-- TASK DIRECTIONS --
Going through the data, count each line that has the word "todas". Reply with the total and nothing more.

-- Data extracted from a collection --
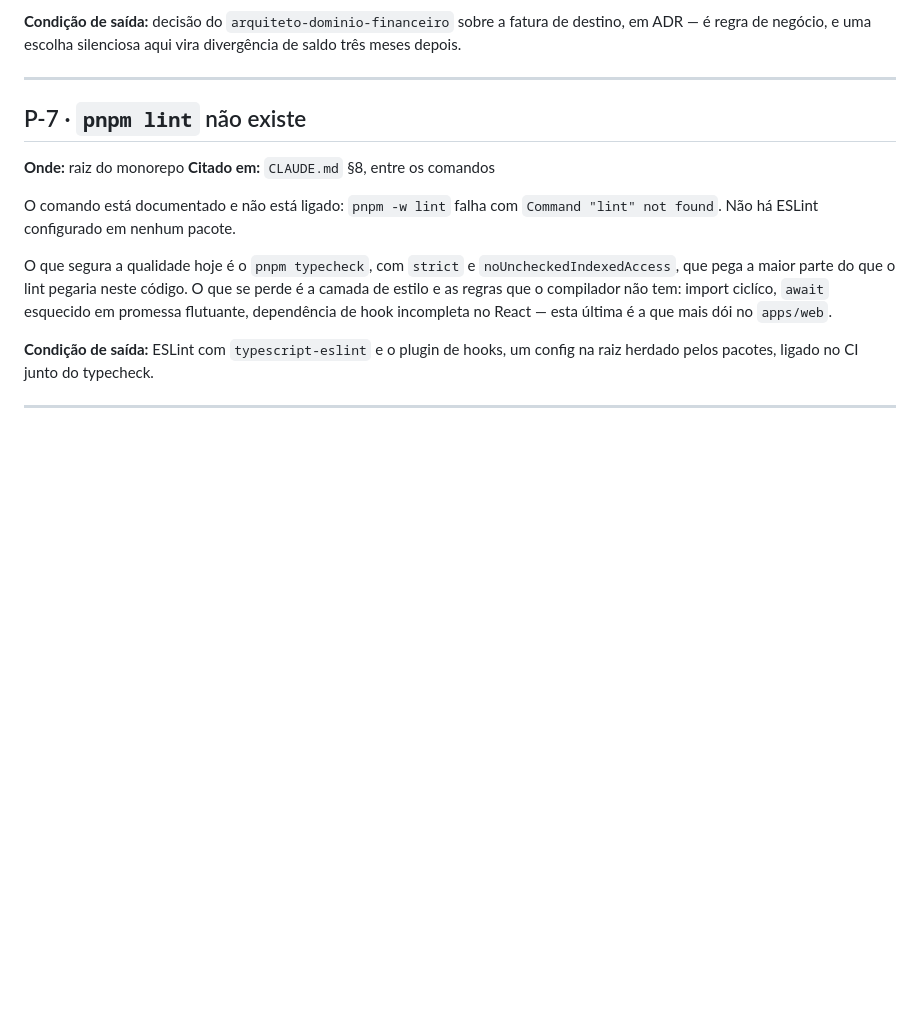
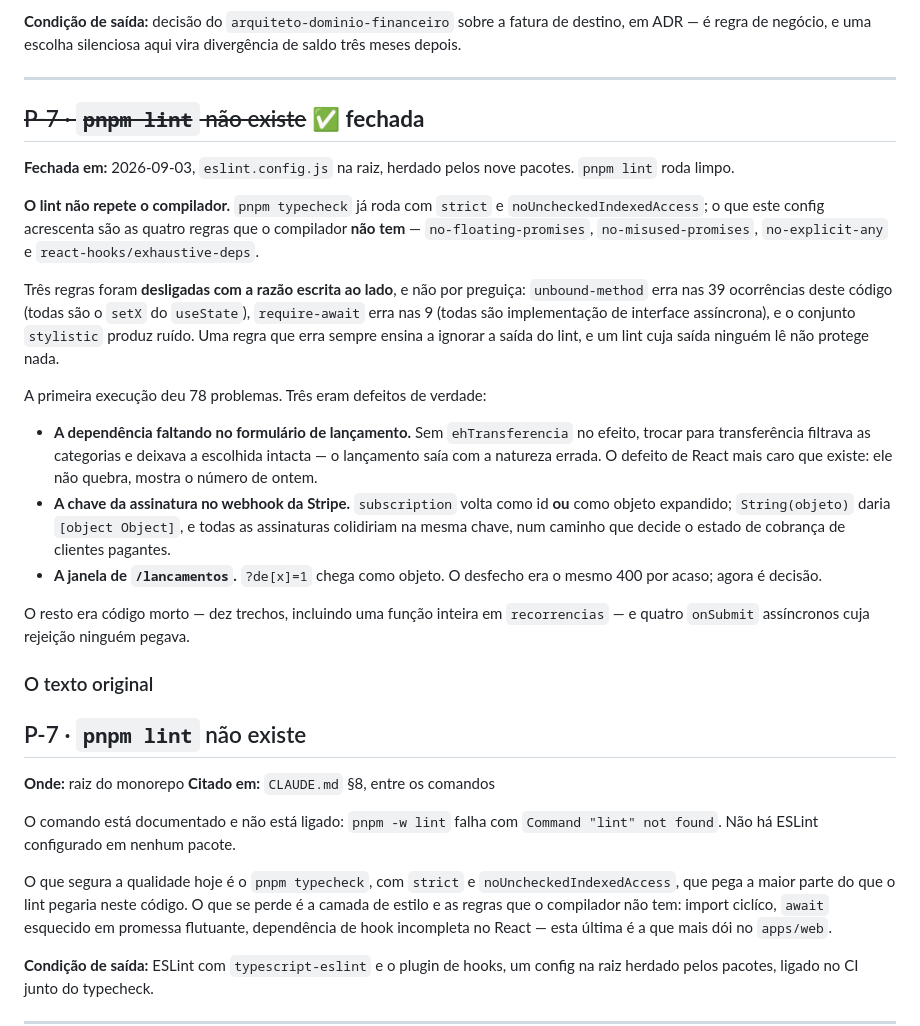
Before and after one commit to dgllpnv/mavia, a Markdown page: docs/pendencias.md, the part around the change. Drawn GitHub-style; blank space fills up the shorter version.

Commit message:
docs: fecha a P-7 no registro de pendências
Co-Authored-By: Claude Opus 5 (1M context) <noreply@anthropic.com>

```diff
--- a/docs/pendencias.md
+++ b/docs/pendencias.md
@@ -160,6 +160,41 @@ de destino, em ADR — é regra de negócio, e uma escolha silenciosa aqui vira
 divergência de saldo três meses depois.
 
 ---
+
+## ~~P-7 · `pnpm lint` não existe~~ ✅ **fechada**
+
+**Fechada em:** 2026-09-03, `eslint.config.js` na raiz, herdado pelos nove
+pacotes. `pnpm lint` roda limpo.
+
+**O lint não repete o compilador.** `pnpm typecheck` já roda com `strict` e
+`noUncheckedIndexedAccess`; o que este config acrescenta são as quatro regras
+que o compilador **não tem** — `no-floating-promises`, `no-misused-promises`,
+`no-explicit-any` e `react-hooks/exhaustive-deps`.
+
+Três regras foram **desligadas com a razão escrita ao lado**, e não por
+preguiça: `unbound-method` erra nas 39 ocorrências deste código (todas são o
+`setX` do `useState`), `require-await` erra nas 9 (todas são implementação de
+interface assíncrona), e o conjunto `stylistic` produz ruído. Uma regra que erra
+sempre ensina a ignorar a saída do lint, e um lint cuja saída ninguém lê não
+protege nada.
+
+A primeira execução deu 78 problemas. Três eram defeitos de verdade:
+
+- **A dependência faltando no formulário de lançamento.** Sem `ehTransferencia`
+  no efeito, trocar para transferência filtrava as categorias e deixava a
+  escolhida intacta — o lançamento saía com a natureza errada. O defeito de
+  React mais caro que existe: ele não quebra, mostra o número de ontem.
+- **A chave da assinatura no webhook da Stripe.** `subscription` volta como id
+  **ou** como objeto expandido; `String(objeto)` daria `[object Object]`, e
+  todas as assinaturas colidiriam na mesma chave, num caminho que decide o
+  estado de cobrança de clientes pagantes.
+- **A janela de `/lancamentos`.** `?de[x]=1` chega como objeto. O desfecho era o
+  mesmo 400 por acaso; agora é decisão.
+
+O resto era código morto — dez trechos, incluindo uma função inteira em
+`recorrencias` — e quatro `onSubmit` assíncronos cuja rejeição ninguém pegava.
+
+### O texto original
 
 ## P-7 · `pnpm lint` não existe
 
```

-- FINISHED EXERCISE --
3